It struck me last Saturday at the Regal Meridian 16 that I was probably sitting in a roomful of assholes. We were all—all 18 of us, including me and the three snickering college kids looking for a so-bad-it's-good experience—waiting for Atlas Shrugged: Part I to begin, and because of how we decided to spend our afternoon, we were pretty much all guaranteed to be jerks. I'm a critic for The Stranger, so my bona fides are established right there, of course. The first one in the theater was the old lady in the American flag T-shirt who was pecking furiously at her Kindle. A parade of assholes followed: the goateed paunchy guy (10 bucks says he works in tech, 20 bucks says he works at Amazon) dragging his sulky girlfriend to the center of the auditorium; the six dour gray-haired men who each came in alone (one, bless his heart, rocking a pleather fanny pack) and frowned at the screen, waiting for the movie to start; the two sloppily dressed mouth breathers (literally; at quiet points during the movie, their gasps—fwhooo, fhwheee—filled the silence like a malfunctioning air-conditioning system) who apparently couldn't find any friends or family to accompany them; and so on. (I'm sure it goes without saying, but in case you have any doubt: We were all white.)
I'm not going to debate the points of objectivism anymore. Life's too short. If you think Ayn Rand is great, we can basically shake hands and part ways right there; we have nothing to offer each other as human beings. Rand offers a childish worldview, intended for people who don't want to think about the world like grown-ups because thinking like a grown-up is too difficult. Arguing with a libertarian is like arguing the logic of a Dr. Seuss book with a class full of 6-year-olds, only not at all cute. So here's all I'm going to say about the political perspective of the film: If you're a sociopath, and you really, really, really hate humanity, and you believe in an absolute good and an absolute evil against all the staggering amount of evidence to the contrary (that is to say, after living in the real world for however long your life has been), you'll probably agree with this movie's political philosophy. Also: You are an asshole.
The irony of Atlas Shrugged, Part I, though, is that it's a movie about how the people who make truly great things are laid low by the mediocrity of people who are jealous of their gifts, and it is an entirely mediocre movie. (Plot summary: A bunch of dicks walk around whining about how hard it is to be a dick. Two dicks ride a train and have an affair, because the guy's wife is a dick and can't understand how hard he works at being a dick. All their dick friends keep disappearing. The end. See you for part two, April 15, 2012!) Though the script praises exceptionalism, the script itself is unexceptional, making a monotonous hash from Rand's soap-operatic blather ("What happened to you, Francisco? Where is the man I used to love?" and "There is so much at stake. We have to make it"). The characters are supposed to be nearly superhuman in their skills and self-confidence, but the actors are incapable of pretending to be even believable human beings.

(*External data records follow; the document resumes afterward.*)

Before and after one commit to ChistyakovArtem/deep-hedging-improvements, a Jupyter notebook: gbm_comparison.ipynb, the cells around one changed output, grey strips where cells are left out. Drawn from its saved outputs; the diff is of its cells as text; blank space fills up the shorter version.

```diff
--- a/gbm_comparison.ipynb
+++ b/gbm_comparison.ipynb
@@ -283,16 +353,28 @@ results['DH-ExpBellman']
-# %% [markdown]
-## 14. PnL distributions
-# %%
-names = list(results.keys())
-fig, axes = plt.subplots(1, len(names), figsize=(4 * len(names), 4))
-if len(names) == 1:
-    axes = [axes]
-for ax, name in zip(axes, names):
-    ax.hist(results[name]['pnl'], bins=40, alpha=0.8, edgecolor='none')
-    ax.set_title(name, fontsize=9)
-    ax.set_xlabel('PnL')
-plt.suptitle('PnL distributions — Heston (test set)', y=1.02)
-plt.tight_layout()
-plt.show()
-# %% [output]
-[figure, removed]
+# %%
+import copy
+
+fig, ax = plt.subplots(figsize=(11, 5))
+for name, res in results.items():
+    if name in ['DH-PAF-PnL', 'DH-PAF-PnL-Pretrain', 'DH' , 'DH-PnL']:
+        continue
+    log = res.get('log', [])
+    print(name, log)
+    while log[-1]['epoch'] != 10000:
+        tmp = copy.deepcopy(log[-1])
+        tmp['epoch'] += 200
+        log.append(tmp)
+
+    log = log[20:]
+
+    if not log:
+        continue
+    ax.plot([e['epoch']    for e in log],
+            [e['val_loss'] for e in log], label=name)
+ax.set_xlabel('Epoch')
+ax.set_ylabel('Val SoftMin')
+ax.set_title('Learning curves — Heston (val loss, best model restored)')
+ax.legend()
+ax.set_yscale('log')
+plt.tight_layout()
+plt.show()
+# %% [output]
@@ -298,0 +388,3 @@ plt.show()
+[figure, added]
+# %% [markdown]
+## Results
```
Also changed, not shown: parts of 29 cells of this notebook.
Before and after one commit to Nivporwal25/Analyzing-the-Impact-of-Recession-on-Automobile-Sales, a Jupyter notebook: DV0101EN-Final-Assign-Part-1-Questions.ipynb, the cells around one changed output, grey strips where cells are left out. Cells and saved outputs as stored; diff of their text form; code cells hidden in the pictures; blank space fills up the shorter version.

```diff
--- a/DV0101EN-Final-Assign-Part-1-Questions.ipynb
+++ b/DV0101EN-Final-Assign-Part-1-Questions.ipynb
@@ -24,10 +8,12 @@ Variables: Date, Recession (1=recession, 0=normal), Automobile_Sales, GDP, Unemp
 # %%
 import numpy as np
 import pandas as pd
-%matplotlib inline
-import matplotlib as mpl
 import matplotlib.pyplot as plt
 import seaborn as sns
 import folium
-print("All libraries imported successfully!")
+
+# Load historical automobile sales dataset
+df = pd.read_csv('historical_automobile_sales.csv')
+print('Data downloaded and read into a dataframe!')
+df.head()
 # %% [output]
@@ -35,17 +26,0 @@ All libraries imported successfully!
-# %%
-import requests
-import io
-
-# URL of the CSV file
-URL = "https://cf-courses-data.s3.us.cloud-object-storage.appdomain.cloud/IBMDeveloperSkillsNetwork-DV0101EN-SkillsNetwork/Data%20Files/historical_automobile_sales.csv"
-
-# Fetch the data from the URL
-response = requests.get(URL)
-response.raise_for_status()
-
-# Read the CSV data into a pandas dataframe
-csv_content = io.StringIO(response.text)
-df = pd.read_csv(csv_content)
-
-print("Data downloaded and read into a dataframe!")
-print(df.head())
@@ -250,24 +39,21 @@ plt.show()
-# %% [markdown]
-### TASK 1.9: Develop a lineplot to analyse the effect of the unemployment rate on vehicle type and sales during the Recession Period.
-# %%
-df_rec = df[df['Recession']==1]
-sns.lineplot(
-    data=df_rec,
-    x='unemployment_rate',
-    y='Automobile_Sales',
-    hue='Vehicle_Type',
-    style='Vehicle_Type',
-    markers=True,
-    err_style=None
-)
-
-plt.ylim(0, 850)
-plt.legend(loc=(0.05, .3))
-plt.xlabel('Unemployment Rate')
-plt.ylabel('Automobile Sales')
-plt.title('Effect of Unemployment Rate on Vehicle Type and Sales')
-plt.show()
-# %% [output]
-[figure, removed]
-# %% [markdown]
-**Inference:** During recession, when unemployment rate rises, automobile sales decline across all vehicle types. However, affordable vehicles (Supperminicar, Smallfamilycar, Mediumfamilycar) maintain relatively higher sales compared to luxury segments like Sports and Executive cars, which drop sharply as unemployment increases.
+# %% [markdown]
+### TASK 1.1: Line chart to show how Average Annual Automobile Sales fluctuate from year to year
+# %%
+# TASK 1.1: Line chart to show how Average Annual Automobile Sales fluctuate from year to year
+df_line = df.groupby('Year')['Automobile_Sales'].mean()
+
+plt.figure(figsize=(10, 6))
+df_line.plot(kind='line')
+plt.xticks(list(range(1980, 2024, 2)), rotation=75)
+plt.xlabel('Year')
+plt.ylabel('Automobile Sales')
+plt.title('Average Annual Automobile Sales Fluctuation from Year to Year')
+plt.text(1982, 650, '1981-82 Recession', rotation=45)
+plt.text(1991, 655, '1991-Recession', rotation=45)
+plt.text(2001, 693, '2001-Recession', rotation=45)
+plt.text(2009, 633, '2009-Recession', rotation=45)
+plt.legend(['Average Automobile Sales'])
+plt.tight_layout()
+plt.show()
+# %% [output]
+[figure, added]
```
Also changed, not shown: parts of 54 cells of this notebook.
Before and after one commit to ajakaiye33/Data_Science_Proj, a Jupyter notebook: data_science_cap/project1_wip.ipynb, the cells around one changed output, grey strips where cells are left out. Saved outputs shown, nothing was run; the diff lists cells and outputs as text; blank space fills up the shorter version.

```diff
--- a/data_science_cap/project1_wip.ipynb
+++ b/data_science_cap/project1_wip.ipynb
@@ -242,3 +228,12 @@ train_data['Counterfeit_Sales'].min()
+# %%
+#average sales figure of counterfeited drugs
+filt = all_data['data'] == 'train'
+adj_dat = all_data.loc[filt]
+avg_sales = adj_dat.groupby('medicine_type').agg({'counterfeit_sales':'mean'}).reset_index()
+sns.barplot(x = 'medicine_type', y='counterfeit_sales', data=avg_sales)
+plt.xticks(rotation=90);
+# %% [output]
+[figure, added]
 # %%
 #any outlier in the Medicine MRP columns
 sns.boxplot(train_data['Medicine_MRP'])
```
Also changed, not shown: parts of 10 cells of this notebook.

The ethos that Atlas Shrugged hammers into its audience is that something is either worth doing to the absolute best of your ability or not worth doing at all. Yet a large part of the film is made up of generic stock footage, the cinematographer is more interested in the cheap rental furniture than the human beings uncomfortably sitting on it, and the wardrobe department can't seem to tie a single necktie into a proper knot. The continuity editor apparently hasn't found the time to watch the film yet: Every character rides around in the same limousine, and entire scenes consist of people sitting around tables at alleged "dinners" where no food is served, saying good-night to each other over full, untouched glasses of wine.
To call Atlas Shrugged: Part I comically inept would imply that it had a sense of humor, or that it's an entertaining wreck of a film. It's not that; it's a barely watchable conglomeration of incomplete scenes about unformed characters, and it's boring as hell to watch. It's more tragically inept, a dyslexic love letter to the first third of a bad book. It doesn't even deserve a real review, because it's not a real movie; it's just a hacked-together fairy tale for assholes. In fact, it's exactly the movie that that roomful of assholes deserved.